“Uh, hold on one second,” the second captain said.
The river guide recognized the lull as I did and looked to be chewing a nail. “I’d do something but I’m hung on the bottom. My line’s hung on the bottom so I can’t do nothing. Careful with that thing now.”
A long stick was handed to the captain and a metallic boom sounded.
“Load it up again,” the captain said.
“You miss?” the guide said. “I don’t know how those things work. A regular pistol you need 3 inches of water. Gives ’em more concussion.”
“With these you just hammer down on ’em.”
The second shot seemed louder than the first and the halibut flattened and shook.
“That stunned him.”
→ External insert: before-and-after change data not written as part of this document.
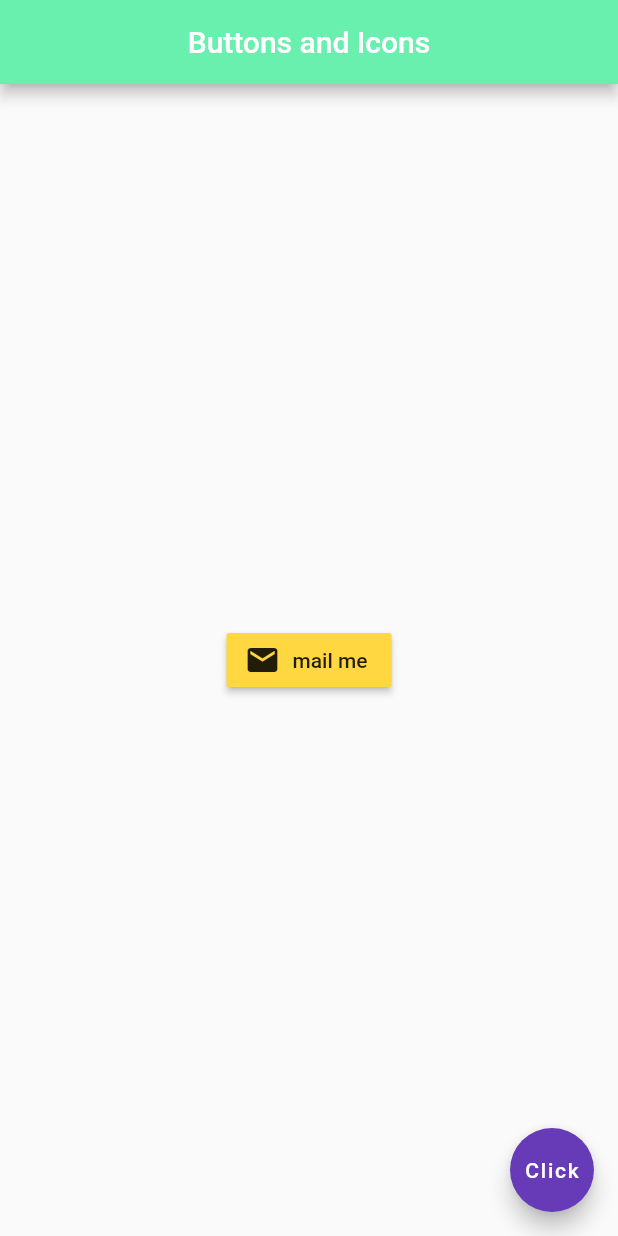
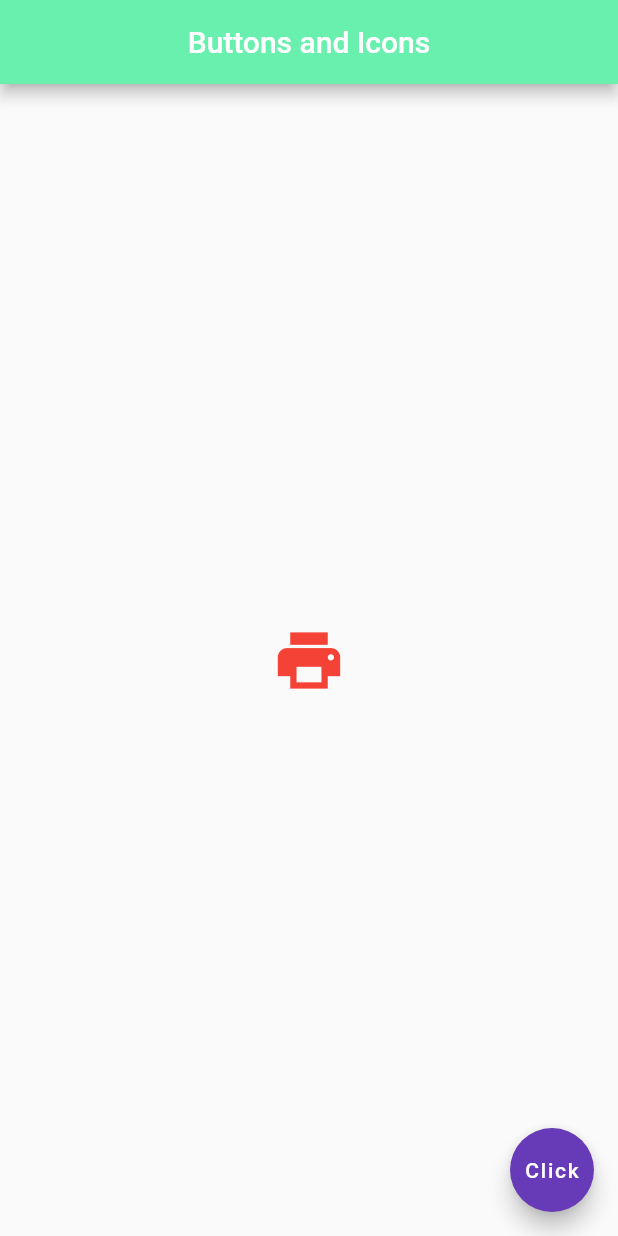
Before and after one commit to Darshana97/My_Flutter_Programms, a Flutter app: the screen it shows after launch, on a phone screen of 412 x 824 dp. Run offline on Flutter 3.47's test engine with Material 2 defaults, Android fonts, the phone set to English and light mode, and no system bars.

Commit message:
Buttons and Icons

```diff
--- a/buttons_and_icons/lib/main.dart
+++ b/buttons_and_icons/lib/main.dart
@@ -39,12 +39,23 @@ class Home extends StatelessWidget {
 //        ),
 //      ),
 
+      // body: Center(
+      //   child: RaisedButton.icon(
+      //     onPressed: () {},
+      //     icon: Icon(Icons.mail),
+      //     label: Text("mail me"),
+      //     color: Colors.amberAccent,
+      //   ),
+      // ),
+
       body: Center(
-        child: RaisedButton.icon(
-          onPressed: () {},
-          icon: Icon(Icons.mail),
-          label: Text("mail me"),
-          color: Colors.amberAccent,
+        child: IconButton(
+          onPressed: () {
+            print("You clicked me");
+          },
+          icon: Icon(Icons.print),
+          color: Colors.red,
+          iconSize: 50.0,
         ),
       ),
 
```
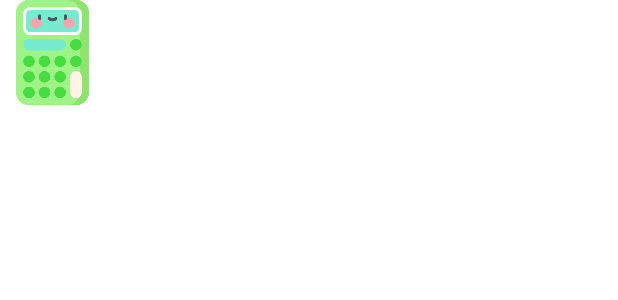
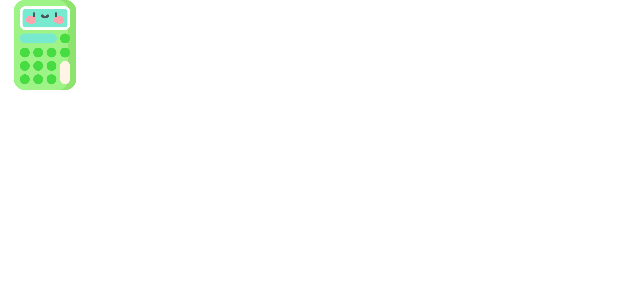
Before and after one commit to WhatTheBlock/FloatCalculator, an Android app: the layout float_icon.xml on its own in the app's theme, with its tools: preview values and no code run, on a phone screen of 412 x 824 dp. Shown: the top 300 px of the screen. Run offline under Robolectric (Android 15) with nearby library versions, the phone set to English and light mode, and no system bars.

Commit message:
調整懸浮圖標大小

```diff
--- a/app/src/main/res/layout/float_icon.xml
+++ b/app/src/main/res/layout/float_icon.xml
@@ -3,8 +3,8 @@
     xmlns:app="http://schemas.android.com/apk/res-auto"
     xmlns:tools="http://schemas.android.com/tools"
     android:id="@android:id/icon"
-    android:layout_width="70dp"
-    android:layout_height="70dp"
+    android:layout_width="60dp"
+    android:layout_height="60dp"
     android:background="#00FFFFFF"
     app:srcCompat="@drawable/calculator_icon"
     tools:ignore="ContentDescription,ImageContrastCheck">
```
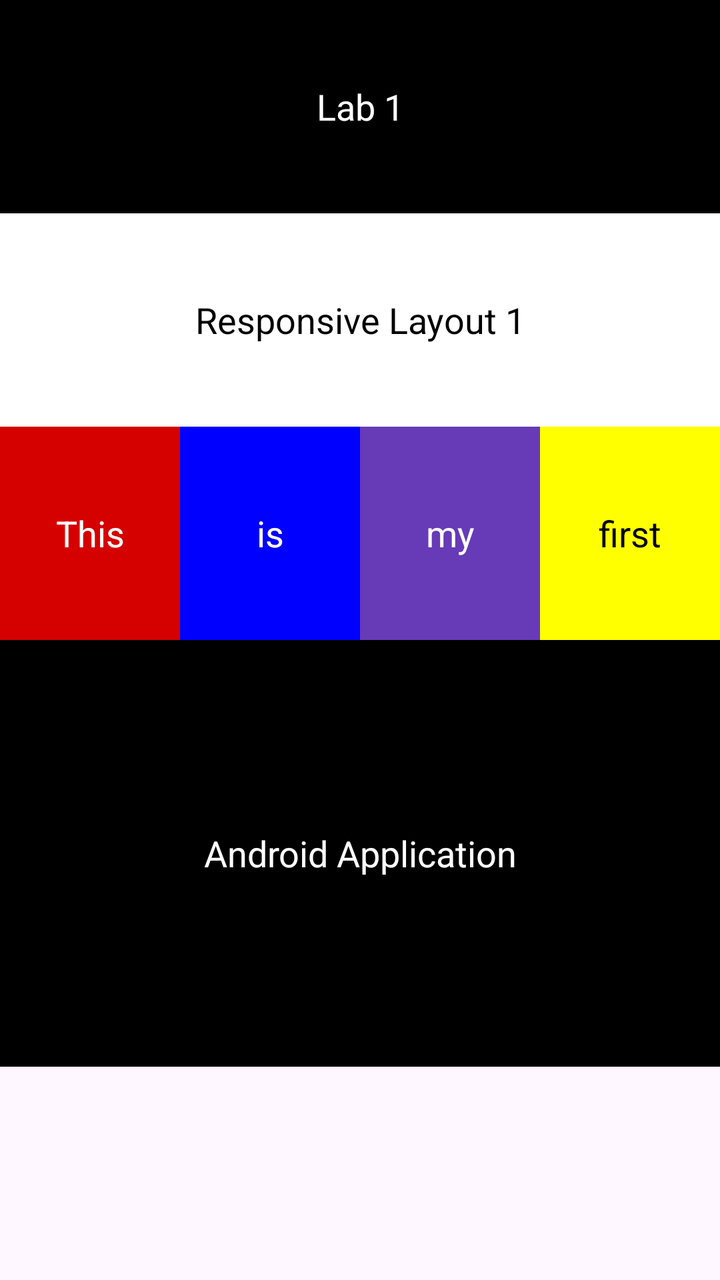
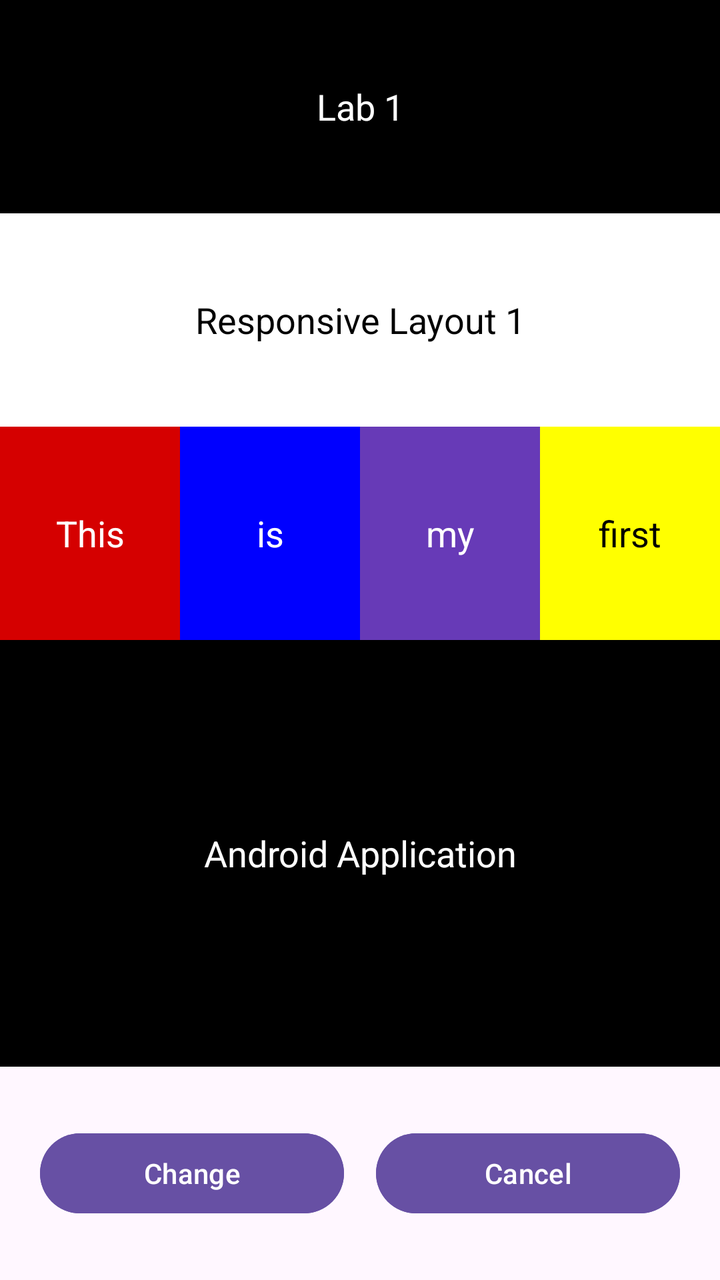

The first picture is an Android layout as it rendered before a commit; the second is the same layout after the commit. The layout source and the unified diff follow.
<!-- AndroidManifest.xml: application theme Theme._20243007027ResponsiveLayout1 -->
<!-- res/layout/activity_main.xml -->
<?xml version="1.0" encoding="utf-8"?>
<LinearLayout xmlns:android="http://schemas.android.com/apk/res/android"
    xmlns:tools="http://schemas.android.com/tools"
    android:id="@+id/main"
    android:layout_width="match_parent"
    android:layout_height="match_parent"
    android:orientation="vertical"
    tools:context=".MainActivity">

    <TextView
        android:layout_width="match_parent"
        android:layout_height="0dp"
        android:layout_weight="1"
        android:background="#000000"
        android:gravity="center"
        android:text="Lab 1"
        android:textColor="#FFFFFF"
        android:textSize="18sp" />

    <TextView
        android:layout_width="match_parent"
        android:layout_height="0dp"
        android:layout_weight="1"
        android:background="#FFFFFF"
        android:gravity="center"
        android:text="Responsive Layout 1"
        android:textColor="#000000"
        android:textSize="18sp" />

    <LinearLayout
        android:layout_width="match_parent"
        android:layout_height="0dp"
        android:layout_weight="1"
        android:orientation="horizontal">

        <TextView
            android:layout_width="0dp"
            android:layout_height="match_parent"
            android:layout_weight="1"
            android:background="#D50000"
            android:gravity="center"
            android:text="This"
            android:textColor="#FFFFFF"
            android:textSize="18sp" />

        <TextView
            android:layout_width="0dp"
            android:layout_height="match_parent"
            android:layout_weight="1"
            android:background="#0000FF"
            android:gravity="center"
            android:text="is"
            android:textColor="#FFFFFF"
            android:textSize="18sp" />

        <TextView
            android:layout_width="0dp"
            android:layout_height="match_parent"
            android:layout_weight="1"
            android:background="#673AB7"
            android:gravity="center"
            android:text="my"
            android:textColor="#FFFFFF"
            android:textSize="18sp" />

        <TextView
            android:layout_width="0dp"
            android:layout_height="match_parent"
            android:layout_weight="1"
            android:background="#FFFF00"
            android:gravity="center"
            android:text="first"
            android:textColor="#000000"
            android:textSize="18sp" />

    </LinearLayout>

    <TextView
        android:layout_width="match_parent"
        android:layout_height="0dp"
        android:layout_weight="2"
        android:background="#000000"
        android:gravity="center"
        android:text="Android Application"
        android:textColor="#FFFFFF"
        android:textSize="18sp" />

    <LinearLayout
        android:layout_width="match_parent"
        android:layout_height="0dp"
        android:layout_weight="1"
        android:background="#FFF7FF"
        android:orientation="horizontal" />

</LinearLayout>
<!-- resources referenced by this layout -->
<resources>
  <style name="Theme._20243007027ResponsiveLayout1" parent="Base.Theme._20243007027ResponsiveLayout1" />
  <style name="Base.Theme._20243007027ResponsiveLayout1" parent="Theme.Material3.DayNight.NoActionBar">
          
          
      </style>
</resources>

<!-- the commit's change to res/layout/activity_main.xml (unified diff, before → after) -->
@@ -90,6 +90,30 @@
         android:layout_height="0dp"
         android:layout_weight="1"
         android:background="#FFF7FF"
-        android:orientation="horizontal" />
+        android:gravity="center"
+        android:orientation="horizontal"
+        android:paddingStart="12dp"
+        android:paddingEnd="12dp">
 
-</LinearLayout>
+        <Button
+            android:layout_width="0dp"
+            android:layout_height="wrap_content"
+            android:layout_margin="8dp"
+            android:layout_weight="1"
+            android:backgroundTint="#6750A4"
+            android:text="Change"
+            android:textAllCaps="false"
+            android:textColor="#FFFFFF" />
+
+        <Button
+            android:layout_width="0dp"
+            android:layout_height="wrap_content"
+            android:layout_margin="8dp"
+            android:layout_weight="1"
+            android:backgroundTint="#6750A4"
+            android:text="Cancel"
+            android:textAllCaps="false"
+            android:textColor="#FFFFFF" />
+
+    </LinearLayout>
+    </LinearLayout>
My voice finally came back to me. The past 30 minutes I’d been struck mute and focused. Now I wanted to ask about the stick. My fishing partner asked if it was a .38. It was. The halibut was being pulled up over the edge by the captain, and he paused as the weighty fish rested on the gunnel.
“That’s probably a 60 or more, eh?” the guide guessed.
I just stared at the fish. I didn’t care if it was 50 or 60, but hoped it was 70 or more. The book said 100 by measurements, but the captain said it was about 80, and that’s what I’ll believe. As long as I wasn’t one of those 80 percent dying in the water — possibly from arm exhaustion — an 80-pounder sounded good to me.
Christine Cunningham was born in Alaska and has lived on the Kenai Peninsula for the last 20 years, where she enjoys fishing, hunting and outdoors recreation. Her book, “Women Hunting Alaska,” was released by Northern Publishing. She can be reached at firstname.lastname@example.org. For up-to-date information on the “Women Hunting Alaska” book, visit Northern Publishing online or Women Hunting Alaska on Facebook.